Note: This is the full version of an hour-long conversation with Mackey. For an abridged, five-minute version, go here.
When he started his first organic food store in Austin, Texas in 1978, Whole Foods Market CEO and co-founder John Mackey had no idea that he would eventually usher in not just a revolution in how we shop but what we buy. If you dig being able to buy dozens of types of once-exotic apples, or cheese, or wine, or soaps, or countless other items, you can thank Mackey in part for helping to create cathedrals of commerce that have vastly enriched our day-to-day lives and vastly expanded our palates. (Full disclosure: Mackey has contributed to Reason Foundation, the nonprofit that publishes this website.)

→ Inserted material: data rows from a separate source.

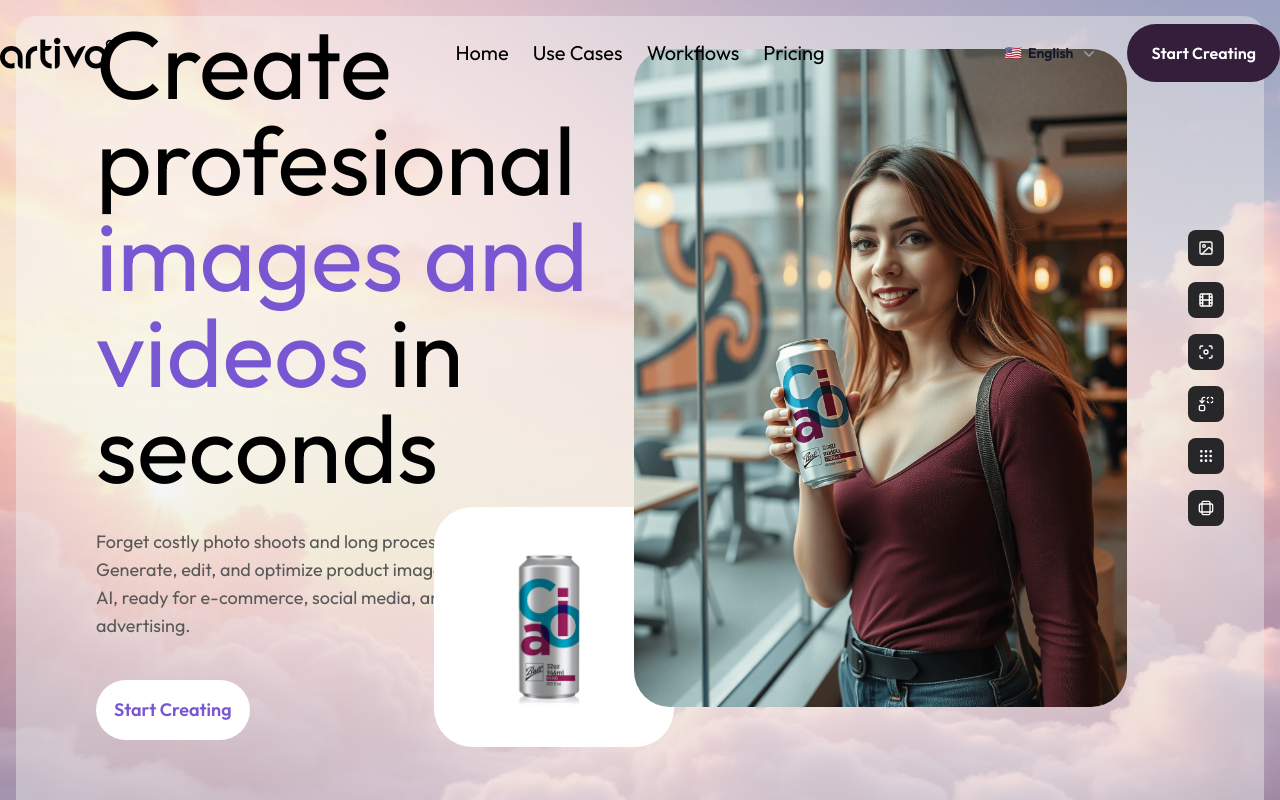
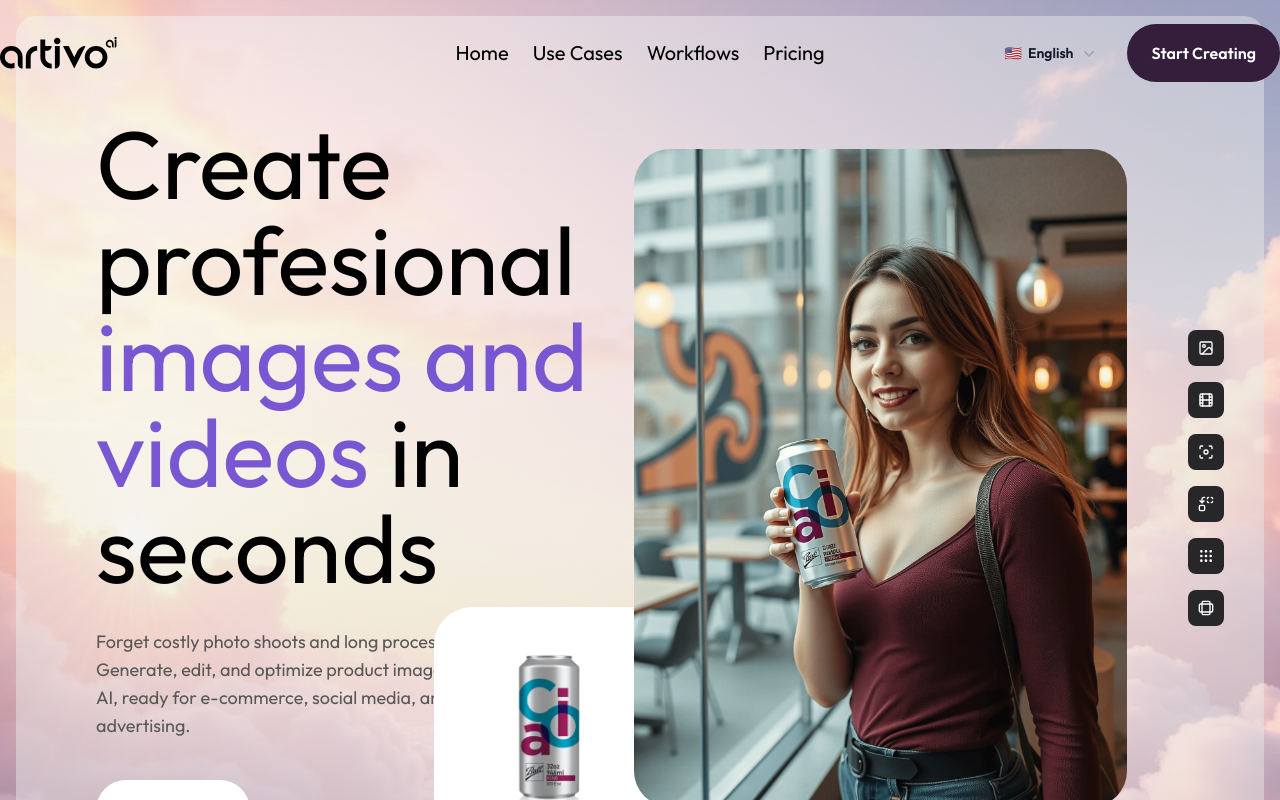
Before and after one commit to lisanderlee/landing-artivoai, a Next.js app: page /en/ in a window 1280 px wide. Shown: the top 800 px of the page. Built offline with nearby package versions, Linux system fonts and the light colour scheme.

Commit message:
some spacing fixes

```diff
--- a/app/[lang]/components/hero-section.jsx
+++ b/app/[lang]/components/hero-section.jsx
@@ -6,7 +6,7 @@ import { ImageIcon, Film, Focus, Replace, Grip, Ratio } from 'lucide-react'
 
 export const HeroSection = ({ dict }) => {
   return (
-    <section className="pt-16. mx-auto mb-32 flex max-w-[1730px] items-center justify-between gap-6">
+    <section className="mx-auto mb-32 flex max-w-[1730px] items-center justify-between gap-6 pt-25">
       <div className="w-full lg:w-4/7">
         <h1 className="w-full text-8xl font-normal text-black">
           <span>{dict.home.title.pre} </span>
@@ -35,7 +35,7 @@ export const HeroSection = ({ dict }) => {
             className="-mr-10 -mb-10 h-60 w-60 rounded-[38px] object-cover"
           />
         </div>
-        <div className="flex flex-col items-center justify-center gap-4">
+        <div className="hidden flex-col items-center justify-center gap-4 lg:flex">
           <Tooltip>
             <TooltipTrigger asChild>
               <button className="rounded-md bg-zinc-800 p-2.5 text-white transition-colors hover:bg-white hover:text-zinc-800">
```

In August, Mackey became one of the most controversial businessmen in America when he penned an op-ed for The Wall Street Journal outlining his company's free-market-oriented health care system and offering eight concrete reforms that would reduce costs and improve access. Noting that health care is not "a right" as that term is properly understood, Mackey forcefully argued that increasing government intervention into health care is precisely the wrong thing to do: "The last thing our country needs is a massive new health-care entitlement that will create hundreds of billions of dollars of new unfunded deficits and move us much closer to a government takeover of our health-care system. Instead, we should be trying to achieve reforms by moving in the opposite direction—toward less government control and more individual empowerment."
The response from the left to Mackey's op-ed was swift: Advocates of single-payer health care, union activists, and others called for protests at and boycotts of Whole Foods, despite the fact that the company provides affordable and well-regarded coverage to its employees.
As a cutting-edge entrepreneur who is comfortable quoting astrological signs and Ludwig von Mises, who practices veganism and sells some of the best meat in America, and who chases profits and is an outspoken advocate of charitable giving, Mackey confounds conventional political categories. As an advocate of what he calls "conscious capitalism," Mackey is that rarest of businessman: an articulate and passionate defender of free enterprise and free individuals.
In late September, Mackey sat down with Reason's Matt Welch and Nick Gillespie to talk about health care reform, corporate social responsibility (on which Mackey has written for Reason), why government interventions rarely achieve their goals, and how Mackey came to his unstinting belief in free markets.
Approximately five minutes. Shot by Dan Hayes and Meredith Bragg. Edited by Meredith Bragg.
This is the full version of an hour-long conversation with Mackey. For an abridged, five-minute version, go here or click below.